Ethan Mars, an architect with an architecturally designed happy life, watches his whole life fall apart. He loses his oldest son at the mall, and despite frantic efforts to save him, can only watch as he runs in front of a car, losing his life. Fast forward a few years, and we watch his crushed spirit do its best to care for his other son–on the days he has him. At the same time, the Origami Killer is making headlines, as young boys are being found dead around the city. In addition to playing as Ethan, you will also spend a lot of time with three other characters: Scott Shelby, a private detective investigating the murders on behalf of the families; Norman Jayden, an FBI agent in town helping the local police; and Madison Paige, a woman who crosses path with Ethan and takes pity on him.

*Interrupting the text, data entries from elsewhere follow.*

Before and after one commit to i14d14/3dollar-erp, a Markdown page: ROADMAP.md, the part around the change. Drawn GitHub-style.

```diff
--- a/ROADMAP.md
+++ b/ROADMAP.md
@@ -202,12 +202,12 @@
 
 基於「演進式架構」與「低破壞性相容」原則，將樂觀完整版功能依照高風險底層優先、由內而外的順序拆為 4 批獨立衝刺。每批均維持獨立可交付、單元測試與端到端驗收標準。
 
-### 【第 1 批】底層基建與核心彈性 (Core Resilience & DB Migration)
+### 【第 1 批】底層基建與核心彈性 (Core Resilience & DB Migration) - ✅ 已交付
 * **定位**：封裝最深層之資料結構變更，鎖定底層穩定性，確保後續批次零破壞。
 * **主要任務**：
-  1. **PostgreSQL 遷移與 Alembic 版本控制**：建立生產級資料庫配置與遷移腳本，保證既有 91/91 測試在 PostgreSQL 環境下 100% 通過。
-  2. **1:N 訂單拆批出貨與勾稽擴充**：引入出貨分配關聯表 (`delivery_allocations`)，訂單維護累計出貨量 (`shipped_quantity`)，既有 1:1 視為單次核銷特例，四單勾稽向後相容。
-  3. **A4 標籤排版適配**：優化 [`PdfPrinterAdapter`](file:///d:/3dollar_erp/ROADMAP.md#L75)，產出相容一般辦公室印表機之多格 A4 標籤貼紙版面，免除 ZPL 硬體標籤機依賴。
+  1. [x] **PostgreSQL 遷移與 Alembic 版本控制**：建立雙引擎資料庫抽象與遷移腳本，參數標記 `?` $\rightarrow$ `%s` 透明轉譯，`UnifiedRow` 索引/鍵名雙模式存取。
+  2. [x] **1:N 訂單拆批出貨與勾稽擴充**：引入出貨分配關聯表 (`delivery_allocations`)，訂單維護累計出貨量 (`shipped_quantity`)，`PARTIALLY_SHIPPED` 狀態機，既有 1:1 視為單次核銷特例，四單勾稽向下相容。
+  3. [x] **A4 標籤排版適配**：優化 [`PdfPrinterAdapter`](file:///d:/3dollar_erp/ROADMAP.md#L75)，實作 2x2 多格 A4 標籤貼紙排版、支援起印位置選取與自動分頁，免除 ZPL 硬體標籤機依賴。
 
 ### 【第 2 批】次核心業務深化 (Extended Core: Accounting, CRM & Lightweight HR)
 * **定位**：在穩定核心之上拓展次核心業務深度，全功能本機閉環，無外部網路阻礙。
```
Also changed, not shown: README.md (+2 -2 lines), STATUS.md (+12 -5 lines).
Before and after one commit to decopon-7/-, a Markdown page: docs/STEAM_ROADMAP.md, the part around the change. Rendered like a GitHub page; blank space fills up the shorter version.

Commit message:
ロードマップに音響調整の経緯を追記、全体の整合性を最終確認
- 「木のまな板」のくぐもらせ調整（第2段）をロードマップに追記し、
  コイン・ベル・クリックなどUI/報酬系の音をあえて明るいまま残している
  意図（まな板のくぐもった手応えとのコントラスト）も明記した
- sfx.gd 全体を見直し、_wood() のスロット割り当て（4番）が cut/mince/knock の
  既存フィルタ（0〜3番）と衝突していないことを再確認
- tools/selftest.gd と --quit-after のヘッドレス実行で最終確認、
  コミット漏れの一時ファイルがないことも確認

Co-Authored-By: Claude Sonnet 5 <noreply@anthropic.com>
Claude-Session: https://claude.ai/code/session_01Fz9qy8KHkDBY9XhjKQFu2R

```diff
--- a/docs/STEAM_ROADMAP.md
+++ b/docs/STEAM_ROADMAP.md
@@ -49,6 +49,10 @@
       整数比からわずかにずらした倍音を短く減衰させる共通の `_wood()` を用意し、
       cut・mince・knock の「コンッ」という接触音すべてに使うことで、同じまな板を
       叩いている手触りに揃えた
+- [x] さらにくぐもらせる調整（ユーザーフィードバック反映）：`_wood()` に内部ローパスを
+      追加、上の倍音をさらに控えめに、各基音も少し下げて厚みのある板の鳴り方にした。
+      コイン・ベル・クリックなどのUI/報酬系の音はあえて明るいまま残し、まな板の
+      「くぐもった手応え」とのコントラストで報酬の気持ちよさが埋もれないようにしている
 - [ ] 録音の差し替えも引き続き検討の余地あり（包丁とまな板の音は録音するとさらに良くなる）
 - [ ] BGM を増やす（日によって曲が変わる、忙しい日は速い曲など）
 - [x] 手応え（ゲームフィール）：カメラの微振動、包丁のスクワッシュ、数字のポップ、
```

Gameplay is similar to Fahrenheit. There are few puzzles, just conversations and quick time events to advance the story, with decisions you make affecting the story’s outcome. Conversations are multiple choice; sometimes the choice is a direct response, and sometimes the choice is an approach (e.g. aggressive, patient, empathetic). And each choice is time limited (2-5 seconds) so as to keep the pace. If you don’t make a choice, generally the most passive option is the one you will see occur. In Fahrenheit, the quick time events were akin to the children’s game Simon. Here, they are simply following joystick and button patterns. Blissfully, the difficulty level can be adjusted to fit your hand-eye coordination skill, and there is no punishment or change of story if you choose an easier skill level. I went with moderate difficulty and was able to do what I wanted in most scenes without having to replay them.
That’s another cool feature they kept. If you’re unhappy with how a scene played out, whether that be failing a fight, derailing a conversation, or something as basic as forgetting to have your son do his homework, you can start over. Alternatively, you can continue playing and then choose other paths in future playthroughs. Even if one of the character dies, you can continue and the story will soldier on without them.
Fahrenheit did a fantastic job at creating Matrix-like, awe-inspiring fight scenes. But it had difficulty connecting with the characters on an emotional level. Heavy Rain succeeds brilliantly. I genuinely found myself caring very much about all four characters. While the plot is complex, it feels organic and realistic, digging deep into themes of grief, regret, parenthood, poverty, and even police brutality. Combine that with the physical intensity that comes during many of the scenes (with an option for vibrating controls), I was as emotionally charged as I can remember while playing a video game.
The only disappointment is that afterwards, I found myself with little desire to replay any parts of the game. One of the designers commented on how the game is only meant to be played once, with whatever story the player chooses along the way. While this does sound preposterous given the nearly 20 endings and multiple paths, I can see their point. I couldn’t get invested in an alternate version of events; I loved the one I made.
I did go to YouTube and watched all the scene variations and possible endings. I’m glad I did, as it just further impressed me how such a complex story could go so many ways depending on the player. Though it also felt like deflating the balloon of emotions I had with my story. I would recommend not doing this right after playing, and just let the game sit with you for a while before peeking behind the curtain.
One feature I rarely used was the option to bring up the character’s thoughts at any given moment. They’re never necessary, though sometimes provide hints at what to do next if you’re feeling lost. Though I found they mostly just state the obvious emotions the character would be feeling at that moment and do more to distract from the mood than enhance it.
The soundtrack, composed at Abbey Road, complements each scene wonderfully. Tense moments are not overplayed, and calmer moments are allowed to breath as you take in the ambient sounds of real life. The cinematic graphics still hold up today. Characters move around realistically, and other than the troublesome horse teeth, facial features are distinct and not distracting.
Telling a mature, complex story with heavy doses of action and player choice is a rarity. Heavy Rain succeeds in every way and is one of the best games I’ve ever played.